» **BRIEF**:
Each line below needs to be duplicated without alteration.

____ DATA EXTRACTS

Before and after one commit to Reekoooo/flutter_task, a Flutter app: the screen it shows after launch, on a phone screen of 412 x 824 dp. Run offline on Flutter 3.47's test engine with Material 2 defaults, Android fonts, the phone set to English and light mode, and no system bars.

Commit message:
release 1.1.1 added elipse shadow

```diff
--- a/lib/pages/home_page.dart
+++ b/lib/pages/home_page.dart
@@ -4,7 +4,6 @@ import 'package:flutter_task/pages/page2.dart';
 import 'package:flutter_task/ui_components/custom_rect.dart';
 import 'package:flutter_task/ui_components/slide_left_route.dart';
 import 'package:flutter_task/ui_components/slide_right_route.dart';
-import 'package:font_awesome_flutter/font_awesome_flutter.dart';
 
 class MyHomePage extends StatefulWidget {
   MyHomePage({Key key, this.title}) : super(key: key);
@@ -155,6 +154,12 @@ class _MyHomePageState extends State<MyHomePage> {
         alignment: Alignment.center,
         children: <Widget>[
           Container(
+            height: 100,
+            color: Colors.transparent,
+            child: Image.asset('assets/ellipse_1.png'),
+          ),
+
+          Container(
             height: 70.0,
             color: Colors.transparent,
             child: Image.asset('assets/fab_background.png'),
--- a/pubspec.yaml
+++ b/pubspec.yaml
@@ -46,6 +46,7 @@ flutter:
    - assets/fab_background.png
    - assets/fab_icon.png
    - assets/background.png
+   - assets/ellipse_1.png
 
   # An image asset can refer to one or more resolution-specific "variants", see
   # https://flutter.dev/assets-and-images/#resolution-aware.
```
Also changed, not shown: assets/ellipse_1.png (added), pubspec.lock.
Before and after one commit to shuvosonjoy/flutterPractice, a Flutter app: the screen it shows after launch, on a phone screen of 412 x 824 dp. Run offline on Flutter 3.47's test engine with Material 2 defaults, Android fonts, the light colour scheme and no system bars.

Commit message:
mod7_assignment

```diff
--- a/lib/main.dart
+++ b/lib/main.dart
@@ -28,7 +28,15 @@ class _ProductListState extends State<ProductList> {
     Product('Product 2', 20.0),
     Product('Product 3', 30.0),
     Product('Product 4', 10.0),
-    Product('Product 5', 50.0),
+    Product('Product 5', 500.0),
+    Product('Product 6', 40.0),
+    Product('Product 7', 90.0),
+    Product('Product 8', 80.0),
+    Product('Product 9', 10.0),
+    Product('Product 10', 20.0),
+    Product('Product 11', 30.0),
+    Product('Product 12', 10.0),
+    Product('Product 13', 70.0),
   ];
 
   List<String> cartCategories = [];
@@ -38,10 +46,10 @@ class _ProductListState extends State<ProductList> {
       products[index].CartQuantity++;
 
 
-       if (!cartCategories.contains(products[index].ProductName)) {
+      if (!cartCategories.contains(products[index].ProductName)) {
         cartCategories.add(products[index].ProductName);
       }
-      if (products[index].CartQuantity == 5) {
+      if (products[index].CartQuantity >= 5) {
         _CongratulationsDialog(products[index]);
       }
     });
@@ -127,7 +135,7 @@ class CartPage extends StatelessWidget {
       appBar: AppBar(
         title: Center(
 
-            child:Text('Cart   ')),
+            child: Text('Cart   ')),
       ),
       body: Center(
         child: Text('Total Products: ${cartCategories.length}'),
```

________

» **ANSWER FOR THE TASK**:
Before and after one commit to Reekoooo/flutter_task, a Flutter app: the screen it shows after launch, on a phone screen of 412 x 824 dp. Run offline on Flutter 3.47's test engine with Material 2 defaults, Android fonts, the phone set to English and light mode, and no system bars.

Commit message:
release 1.1.1 added elipse shadow

```diff
--- a/lib/pages/home_page.dart
+++ b/lib/pages/home_page.dart
@@ -4,7 +4,6 @@ import 'package:flutter_task/pages/page2.dart';
 import 'package:flutter_task/ui_components/custom_rect.dart';
 import 'package:flutter_task/ui_components/slide_left_route.dart';
 import 'package:flutter_task/ui_components/slide_right_route.dart';
-import 'package:font_awesome_flutter/font_awesome_flutter.dart';
 
 class MyHomePage extends StatefulWidget {
   MyHomePage({Key key, this.title}) : super(key: key);
@@ -155,6 +154,12 @@ class _MyHomePageState extends State<MyHomePage> {
         alignment: Alignment.center,
         children: <Widget>[
           Container(
+            height: 100,
+            color: Colors.transparent,
+            child: Image.asset('assets/ellipse_1.png'),
+          ),
+
+          Container(
             height: 70.0,
             color: Colors.transparent,
             child: Image.asset('assets/fab_background.png'),
--- a/pubspec.yaml
+++ b/pubspec.yaml
@@ -46,6 +46,7 @@ flutter:
    - assets/fab_background.png
    - assets/fab_icon.png
    - assets/background.png
+   - assets/ellipse_1.png
 
   # An image asset can refer to one or more resolution-specific "variants", see
   # https://flutter.dev/assets-and-images/#resolution-aware.
```
Also changed, not shown: assets/ellipse_1.png (added), pubspec.lock.
Before and after one commit to shuvosonjoy/flutterPractice, a Flutter app: the screen it shows after launch, on a phone screen of 412 x 824 dp. Run offline on Flutter 3.47's test engine with Material 2 defaults, Android fonts, the light colour scheme and no system bars.

Commit message:
mod7_assignment

```diff
--- a/lib/main.dart
+++ b/lib/main.dart
@@ -28,7 +28,15 @@ class _ProductListState extends State<ProductList> {
     Product('Product 2', 20.0),
     Product('Product 3', 30.0),
     Product('Product 4', 10.0),
-    Product('Product 5', 50.0),
+    Product('Product 5', 500.0),
+    Product('Product 6', 40.0),
+    Product('Product 7', 90.0),
+    Product('Product 8', 80.0),
+    Product('Product 9', 10.0),
+    Product('Product 10', 20.0),
+    Product('Product 11', 30.0),
+    Product('Product 12', 10.0),
+    Product('Product 13', 70.0),
   ];
 
   List<String> cartCategories = [];
@@ -38,10 +46,10 @@ class _ProductListState extends State<ProductList> {
       products[index].CartQuantity++;
 
 
-       if (!cartCategories.contains(products[index].ProductName)) {
+      if (!cartCategories.contains(products[index].ProductName)) {
         cartCategories.add(products[index].ProductName);
       }
-      if (products[index].CartQuantity == 5) {
+      if (products[index].CartQuantity >= 5) {
         _CongratulationsDialog(products[index]);
       }
     });
@@ -127,7 +135,7 @@ class CartPage extends StatelessWidget {
       appBar: AppBar(
         title: Center(
 
-            child:Text('Cart   ')),
+            child: Text('Cart   ')),
       ),
       body: Center(
         child: Text('Total Products: ${cartCategories.length}'),
```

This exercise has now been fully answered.